You shall not covet your neighbor’s house; you shall not covet your neighbor’s wife or his male servant or his female servant or his ox or his donkey or anything that belongs to your neighbor.
My neighbor owns a donkey and it really makes me wish I had one of my own. Life would be so much simpler if I only had a donkey to help carry my books to school or do yard work around the house. He’s got an ox as well. I get so jealous when I see them plowing the fields together. On some days I feel as if there isn’t anything I wouldn’t do to have one of my own. Man! Some people have it all!
Okay, so I don’t have a neighbor who owns an ox… I did have a college roommate who kept a donkey in his bathroom, but that’s another story. Regardless of how great or small your need for a good donkey is right now, I am convinced that the tenth and final commandment is still an important topic for you to consider studying. When one gets down to the truth behind this commandment they will find that it has very little to do with servants, donkeys, or even your everyday run-of-the-mill ox. The tenth commandment is about your desires and how you choose to let them rule your life.

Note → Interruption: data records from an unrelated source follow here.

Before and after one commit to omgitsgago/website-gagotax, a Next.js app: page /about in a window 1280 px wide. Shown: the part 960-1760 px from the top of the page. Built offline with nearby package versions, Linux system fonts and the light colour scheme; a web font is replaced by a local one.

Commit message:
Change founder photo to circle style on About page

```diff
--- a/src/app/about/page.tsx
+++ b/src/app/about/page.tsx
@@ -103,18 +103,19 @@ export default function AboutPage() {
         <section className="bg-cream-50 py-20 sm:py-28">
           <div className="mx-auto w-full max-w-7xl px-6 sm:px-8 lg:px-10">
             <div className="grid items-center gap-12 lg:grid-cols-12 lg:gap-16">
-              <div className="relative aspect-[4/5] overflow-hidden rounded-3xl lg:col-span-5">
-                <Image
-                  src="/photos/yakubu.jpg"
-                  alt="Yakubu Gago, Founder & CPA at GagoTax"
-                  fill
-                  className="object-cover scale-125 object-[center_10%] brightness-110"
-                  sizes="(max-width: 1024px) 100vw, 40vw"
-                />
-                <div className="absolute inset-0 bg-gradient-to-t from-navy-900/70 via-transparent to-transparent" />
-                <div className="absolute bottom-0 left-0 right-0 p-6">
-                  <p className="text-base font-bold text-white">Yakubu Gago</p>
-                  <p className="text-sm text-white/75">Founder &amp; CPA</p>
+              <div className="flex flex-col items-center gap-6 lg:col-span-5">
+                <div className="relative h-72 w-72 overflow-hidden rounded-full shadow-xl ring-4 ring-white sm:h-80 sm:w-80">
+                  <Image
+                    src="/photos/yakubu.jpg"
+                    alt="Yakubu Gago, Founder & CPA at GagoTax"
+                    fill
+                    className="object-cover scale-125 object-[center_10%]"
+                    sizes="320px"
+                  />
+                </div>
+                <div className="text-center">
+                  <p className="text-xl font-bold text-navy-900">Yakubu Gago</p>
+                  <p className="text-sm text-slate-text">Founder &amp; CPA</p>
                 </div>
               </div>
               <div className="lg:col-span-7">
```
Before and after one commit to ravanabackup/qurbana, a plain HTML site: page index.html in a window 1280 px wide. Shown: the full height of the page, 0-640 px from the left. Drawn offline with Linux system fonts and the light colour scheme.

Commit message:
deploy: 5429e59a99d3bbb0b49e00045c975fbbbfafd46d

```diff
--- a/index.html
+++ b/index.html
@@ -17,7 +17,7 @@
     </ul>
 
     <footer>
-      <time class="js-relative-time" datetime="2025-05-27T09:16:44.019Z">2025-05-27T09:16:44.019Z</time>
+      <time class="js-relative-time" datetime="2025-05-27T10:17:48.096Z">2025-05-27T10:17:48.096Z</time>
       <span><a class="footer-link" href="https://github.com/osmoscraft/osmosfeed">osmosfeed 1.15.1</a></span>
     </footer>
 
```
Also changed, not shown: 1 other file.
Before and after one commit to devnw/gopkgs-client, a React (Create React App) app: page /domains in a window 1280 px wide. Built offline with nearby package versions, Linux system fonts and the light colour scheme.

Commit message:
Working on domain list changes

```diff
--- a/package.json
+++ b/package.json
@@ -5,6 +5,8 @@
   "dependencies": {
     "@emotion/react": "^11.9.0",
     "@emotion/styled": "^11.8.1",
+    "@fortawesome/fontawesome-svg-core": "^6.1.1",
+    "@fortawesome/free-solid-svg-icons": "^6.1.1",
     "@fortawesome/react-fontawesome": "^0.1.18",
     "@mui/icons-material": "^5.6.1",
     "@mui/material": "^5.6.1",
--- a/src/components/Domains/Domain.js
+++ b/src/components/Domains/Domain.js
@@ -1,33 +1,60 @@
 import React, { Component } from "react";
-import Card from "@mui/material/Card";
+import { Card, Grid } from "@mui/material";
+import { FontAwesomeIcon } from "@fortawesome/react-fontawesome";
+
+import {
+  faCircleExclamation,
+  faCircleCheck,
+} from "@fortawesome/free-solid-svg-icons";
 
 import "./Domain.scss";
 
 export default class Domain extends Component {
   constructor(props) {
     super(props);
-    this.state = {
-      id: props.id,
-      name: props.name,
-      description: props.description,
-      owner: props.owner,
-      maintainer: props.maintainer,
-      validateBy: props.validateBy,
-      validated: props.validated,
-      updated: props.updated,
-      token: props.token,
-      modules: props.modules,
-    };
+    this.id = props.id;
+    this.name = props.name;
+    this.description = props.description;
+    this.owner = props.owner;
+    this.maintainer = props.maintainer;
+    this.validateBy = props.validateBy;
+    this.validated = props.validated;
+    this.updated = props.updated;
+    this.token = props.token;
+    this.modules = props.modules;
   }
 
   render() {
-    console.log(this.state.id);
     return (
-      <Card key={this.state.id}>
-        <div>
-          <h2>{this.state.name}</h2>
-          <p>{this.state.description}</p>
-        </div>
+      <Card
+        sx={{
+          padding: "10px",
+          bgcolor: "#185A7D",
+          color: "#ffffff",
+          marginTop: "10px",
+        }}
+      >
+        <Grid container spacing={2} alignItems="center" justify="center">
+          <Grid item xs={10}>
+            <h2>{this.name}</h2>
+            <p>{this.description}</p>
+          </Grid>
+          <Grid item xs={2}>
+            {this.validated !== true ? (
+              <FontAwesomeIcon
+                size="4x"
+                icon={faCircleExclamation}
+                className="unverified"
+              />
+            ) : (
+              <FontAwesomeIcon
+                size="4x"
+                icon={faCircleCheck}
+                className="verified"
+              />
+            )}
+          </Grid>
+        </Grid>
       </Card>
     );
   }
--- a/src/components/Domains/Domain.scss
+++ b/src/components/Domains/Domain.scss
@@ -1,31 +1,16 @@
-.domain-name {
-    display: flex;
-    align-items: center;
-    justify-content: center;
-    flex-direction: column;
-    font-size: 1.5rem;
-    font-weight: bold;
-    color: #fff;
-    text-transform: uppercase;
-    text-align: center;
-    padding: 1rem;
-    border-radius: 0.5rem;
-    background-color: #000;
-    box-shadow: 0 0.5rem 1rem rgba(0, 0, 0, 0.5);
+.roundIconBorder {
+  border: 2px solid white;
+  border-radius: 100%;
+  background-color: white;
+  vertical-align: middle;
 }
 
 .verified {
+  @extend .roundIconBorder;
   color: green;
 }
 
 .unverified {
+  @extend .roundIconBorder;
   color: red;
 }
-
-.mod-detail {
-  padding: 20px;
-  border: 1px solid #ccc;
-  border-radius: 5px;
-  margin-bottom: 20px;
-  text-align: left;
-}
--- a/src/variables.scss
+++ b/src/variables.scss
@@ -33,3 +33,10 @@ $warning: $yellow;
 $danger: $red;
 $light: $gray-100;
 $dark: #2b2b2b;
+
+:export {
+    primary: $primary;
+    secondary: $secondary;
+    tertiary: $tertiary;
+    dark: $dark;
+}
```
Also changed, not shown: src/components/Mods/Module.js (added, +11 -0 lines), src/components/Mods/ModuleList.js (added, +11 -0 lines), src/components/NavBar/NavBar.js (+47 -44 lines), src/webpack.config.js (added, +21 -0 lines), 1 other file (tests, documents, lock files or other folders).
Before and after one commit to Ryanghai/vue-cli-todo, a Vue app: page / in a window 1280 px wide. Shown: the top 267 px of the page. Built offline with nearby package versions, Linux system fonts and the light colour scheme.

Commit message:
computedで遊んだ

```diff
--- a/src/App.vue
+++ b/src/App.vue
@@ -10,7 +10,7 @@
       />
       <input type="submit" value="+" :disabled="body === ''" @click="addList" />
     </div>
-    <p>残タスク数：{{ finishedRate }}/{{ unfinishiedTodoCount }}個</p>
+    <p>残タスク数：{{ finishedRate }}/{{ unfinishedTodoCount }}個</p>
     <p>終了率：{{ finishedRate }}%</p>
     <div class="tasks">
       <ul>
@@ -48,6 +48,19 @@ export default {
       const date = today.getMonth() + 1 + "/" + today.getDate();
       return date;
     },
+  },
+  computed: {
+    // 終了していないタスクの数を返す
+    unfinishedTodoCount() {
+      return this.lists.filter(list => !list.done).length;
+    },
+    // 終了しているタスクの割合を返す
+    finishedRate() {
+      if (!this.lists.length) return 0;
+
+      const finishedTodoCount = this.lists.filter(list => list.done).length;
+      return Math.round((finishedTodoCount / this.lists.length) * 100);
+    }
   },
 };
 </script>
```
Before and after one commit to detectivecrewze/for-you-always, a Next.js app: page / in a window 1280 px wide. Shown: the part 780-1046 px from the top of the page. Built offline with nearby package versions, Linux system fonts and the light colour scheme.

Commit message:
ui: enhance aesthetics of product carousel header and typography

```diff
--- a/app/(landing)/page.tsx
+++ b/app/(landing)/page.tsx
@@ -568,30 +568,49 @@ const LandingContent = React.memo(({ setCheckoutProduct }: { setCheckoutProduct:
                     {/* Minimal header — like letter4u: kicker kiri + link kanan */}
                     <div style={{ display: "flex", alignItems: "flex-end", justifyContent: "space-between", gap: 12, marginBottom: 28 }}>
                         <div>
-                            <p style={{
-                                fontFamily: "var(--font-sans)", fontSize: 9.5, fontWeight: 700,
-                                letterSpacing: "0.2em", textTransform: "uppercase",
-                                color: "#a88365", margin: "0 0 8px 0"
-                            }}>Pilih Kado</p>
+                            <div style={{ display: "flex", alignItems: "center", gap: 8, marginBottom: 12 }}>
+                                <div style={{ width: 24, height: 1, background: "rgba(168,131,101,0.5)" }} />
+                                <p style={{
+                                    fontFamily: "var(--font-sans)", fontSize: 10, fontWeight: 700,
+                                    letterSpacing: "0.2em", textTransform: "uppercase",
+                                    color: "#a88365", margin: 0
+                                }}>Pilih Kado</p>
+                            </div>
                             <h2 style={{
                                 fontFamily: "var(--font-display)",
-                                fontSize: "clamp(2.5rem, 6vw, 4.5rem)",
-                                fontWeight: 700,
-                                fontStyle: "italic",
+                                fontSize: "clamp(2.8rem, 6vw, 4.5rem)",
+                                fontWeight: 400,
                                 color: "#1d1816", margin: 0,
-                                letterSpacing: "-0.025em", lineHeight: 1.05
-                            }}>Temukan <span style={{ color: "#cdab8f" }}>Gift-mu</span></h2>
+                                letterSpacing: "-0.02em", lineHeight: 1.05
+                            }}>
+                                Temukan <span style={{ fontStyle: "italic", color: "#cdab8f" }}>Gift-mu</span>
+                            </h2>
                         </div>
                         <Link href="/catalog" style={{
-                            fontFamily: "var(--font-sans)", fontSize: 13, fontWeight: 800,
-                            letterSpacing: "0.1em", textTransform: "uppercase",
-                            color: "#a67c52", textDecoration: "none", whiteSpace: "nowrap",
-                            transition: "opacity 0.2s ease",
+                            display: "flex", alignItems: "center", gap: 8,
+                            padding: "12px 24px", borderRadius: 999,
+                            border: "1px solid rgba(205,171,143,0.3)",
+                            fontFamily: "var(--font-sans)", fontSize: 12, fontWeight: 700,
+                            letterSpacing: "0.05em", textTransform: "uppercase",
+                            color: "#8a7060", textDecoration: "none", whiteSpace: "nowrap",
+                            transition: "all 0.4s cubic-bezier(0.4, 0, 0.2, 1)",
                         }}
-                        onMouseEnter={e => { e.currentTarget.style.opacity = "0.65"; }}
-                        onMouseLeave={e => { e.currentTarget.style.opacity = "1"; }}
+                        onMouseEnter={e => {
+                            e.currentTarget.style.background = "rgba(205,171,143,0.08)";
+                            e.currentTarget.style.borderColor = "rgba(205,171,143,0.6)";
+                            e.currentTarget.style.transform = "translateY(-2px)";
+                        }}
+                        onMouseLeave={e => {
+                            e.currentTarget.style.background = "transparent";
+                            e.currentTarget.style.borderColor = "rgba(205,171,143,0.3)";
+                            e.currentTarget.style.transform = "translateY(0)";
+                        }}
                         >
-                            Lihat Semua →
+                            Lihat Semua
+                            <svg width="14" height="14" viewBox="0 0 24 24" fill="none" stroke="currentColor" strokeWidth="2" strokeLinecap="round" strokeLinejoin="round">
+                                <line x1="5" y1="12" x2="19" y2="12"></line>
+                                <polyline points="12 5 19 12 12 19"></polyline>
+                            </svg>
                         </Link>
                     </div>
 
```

Bombarded by television, advertisements, and the latest trends, it’s easy to get caught up in the “I deserve that” state of mind. This situation has escalated so greatly that even married men and women aren’t viewed as “off limits” to wandering eyes. A recently popular song only proves my point. “Don’t worry ’bout the ring you wear, just as long as no one knows, then nobody can care. Your feelin guilty and I’m well aware, but you don’t look ashamed and baby I’m not scared.” Great song, right? Wrong! The message is one of a self-serving and immoral mentality. “I know you belong to someone else, but we deserve each other” does not justify sin in God’s eyes. It doesn’t stop at this either. When was the last time you looked at a friend’s car or new outfit and felt sorry for yourself? What about that social group you want to become a part of so badly? Does your life revolve around the desire to become the next sports star, multimillionaire, or famous celebrity? All of these fall under the law of the tenth commandment. Webster’s definition of the word covet is, “to wish for something enviously.” I wonder what things you get a little envious about every time you see someone else who already has one.
Finally, let me offer one word of advice from the flip side of this commandment. Jesus’ words sum it up best. “For what will it profit a man if he gains the whole world and forfeits his soul? Or what will a man give in exchange for his soul?” (Matt 16:26). In the end, greed and covetousness will be pointless; only one thing will matter… what did you do with the person of Jesus Christ? Our Lord commands us to seek Him first; when you and I allow ourselves to be swallowed whole by the green-eyed monster of jealousy and covetousness, we lower our Lord’s importance and impact in our lives. How low is yours?